Changing to a Clinical Experience
In the Summer 2011 issue of NAACLS News, NAACLS President Peggy Simpson discussed the change to a focus on program outcomes as they relate to student readiness for clinical education. This is only one of the many factors currently impacting laboratory education programs across the country. The economic state of affairs is forcing hospitals and colleges alike to make strategic changes in how they do business to control costs, and yet both have a vested interest in developing more laboratory practitioners for the next generation. Laboratories are consolidating services and out-sourcing testing so that many traditional internship offerings are no longer available. Productivity metrics which impact the workload evaluations of laboratory staff do not always acknowledge the effect of “taking a student” on workload or other reporting metrics. On the other side, colleges and universities are looking to increase enrollments, to improve the budget bottom line and yet the laboratory intensive nature of our profession is not conducive to massive enrollment numbers. Even without increasing enrollments it was getting harder and harder to find clinical placements for students.
Through support from a Department of Labor (DOL) grant awarded to St. Paul College, and through partnerships between education and industry, laboratory programs throughout the State of Minnesota significantly increased student enrollments creating a crisis in clinical site availability. At the University of Minnesota (UMN) we needed a complete review of our curriculum and to find a new way to provide the “clinical” for our CLS students as our enrollment had gone from 30 to 65 students over 3 years time with no real increase in clinical sites.
The first activity was to determine what was being taught on campus vs. what truly needed to be learned in the clinical setting. We also needed to change our definition of what a clinical site should be from a vision of a traditional full-service hospital laboratory to medical laboratories in many different environments. We had the capacity to provide extensive hands-on experience in our campus laboratories but we lacked the ability to recreate the real hospital environment. Rather than the clinical internship or traditional rotation where bench preceptors teach students all of the testing methods from scratch, we needed a clinical experience. We decided to cut our clinical time from 22 weeks to 12 weeks on a trial basis. As you can imagine, this change was initially difficult to accept for both academic and clinical faculty. Most of us feel that the internship model we had as a student was the best model and yet each of us came from different schools and different program models; hospital-based programs, 2+2, 3+1 or 4+1 programs. As laboratorians we all have the same theory and skills and ultimately become the same end product, but we have arrived there by very different paths.

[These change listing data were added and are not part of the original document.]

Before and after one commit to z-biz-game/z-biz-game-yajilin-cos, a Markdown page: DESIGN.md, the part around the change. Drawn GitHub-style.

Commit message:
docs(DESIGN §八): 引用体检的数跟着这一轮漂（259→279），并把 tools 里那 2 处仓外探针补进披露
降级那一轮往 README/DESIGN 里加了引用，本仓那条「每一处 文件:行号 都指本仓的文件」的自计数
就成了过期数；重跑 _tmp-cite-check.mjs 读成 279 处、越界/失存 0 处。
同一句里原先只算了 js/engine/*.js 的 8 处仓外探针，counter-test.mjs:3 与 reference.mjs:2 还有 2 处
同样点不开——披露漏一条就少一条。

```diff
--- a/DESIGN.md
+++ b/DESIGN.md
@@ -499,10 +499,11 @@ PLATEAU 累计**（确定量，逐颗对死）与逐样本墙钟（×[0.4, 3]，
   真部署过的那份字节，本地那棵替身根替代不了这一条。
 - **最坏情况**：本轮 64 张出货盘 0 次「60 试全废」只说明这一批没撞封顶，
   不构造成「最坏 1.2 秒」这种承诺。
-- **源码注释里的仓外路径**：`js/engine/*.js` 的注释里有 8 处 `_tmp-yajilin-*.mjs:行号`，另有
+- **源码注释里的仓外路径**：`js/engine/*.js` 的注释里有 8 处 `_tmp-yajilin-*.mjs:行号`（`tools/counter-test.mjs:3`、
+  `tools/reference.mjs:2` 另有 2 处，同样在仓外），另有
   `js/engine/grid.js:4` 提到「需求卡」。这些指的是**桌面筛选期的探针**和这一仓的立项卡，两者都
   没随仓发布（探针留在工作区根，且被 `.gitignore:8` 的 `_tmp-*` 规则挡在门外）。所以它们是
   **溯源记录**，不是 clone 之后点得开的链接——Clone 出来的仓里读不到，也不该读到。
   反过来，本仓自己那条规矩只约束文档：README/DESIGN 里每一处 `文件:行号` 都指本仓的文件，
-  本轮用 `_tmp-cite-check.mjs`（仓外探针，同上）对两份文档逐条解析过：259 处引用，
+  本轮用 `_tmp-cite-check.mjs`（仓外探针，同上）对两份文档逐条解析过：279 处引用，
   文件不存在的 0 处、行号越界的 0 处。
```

For us to move to the new model of a clinical experience we needed to make a significant transition in thinking for clinical faculty and employers refocusing on the student outcomes instead of process methods of the past. We began with a series of discipline specific web conferences to talk about the changes we needed to make on both sides and the rationale for shortening the clinical time. Most clinical preceptors, supervisors and managers did not realize the depth and intensity of our on-campus curriculum. We worked with our clinical affiliates to develop a concept of what we needed from them in this partnership and developed, with support from the DOL grant, web based preceptor training modules beginning with an overview of our campus curriculum. This web-based (Distance Ed) format was particularly helpful with the large number of non-metro clinical sites that we utilize throughout state.
Preceptor training modules described the educational background of our students and provided an understanding of a clinical experience rather than clinical training. The Preceptor modules we developed with DOL support include lessons on 1) Roles and Definitions; 2) What is Entry Level; 3) Student Affective Domain; 4) Positive Environments for Learning; and 5) Student Evaluations. We first held a number of synchronous sessions for our clinical site personnel again beginning with a discipline specific overview of didactic content and student laboratory activities along with a discussion of expectations for clinicals. The final sessions focused on preceptors behaviors and evaluations processes during the clinical experience. These discussions where then incorporated into the final modules.
Because the focus is on students applying what they have learned to the real world and not on theory training at the bench sites, we have been able to move to this new model of a clinical experience almost doubling our capacity for clinical assignments. Most importantly, our program outcome metrics of student employment rates and certification exam performance along with employer satisfaction rates have remained the same.
As part of the DOL grant criteria, the Preceptor training modules will be available for free public use through our program web site by the end of this year.
By Janice M. Conway-Klaassen, PhD, MT(ASCP)SM and Patricia J. Brennecke, MT(ASCP) Clinical Laboratory Sciences Program University of Minnesota, Minneapolis, MN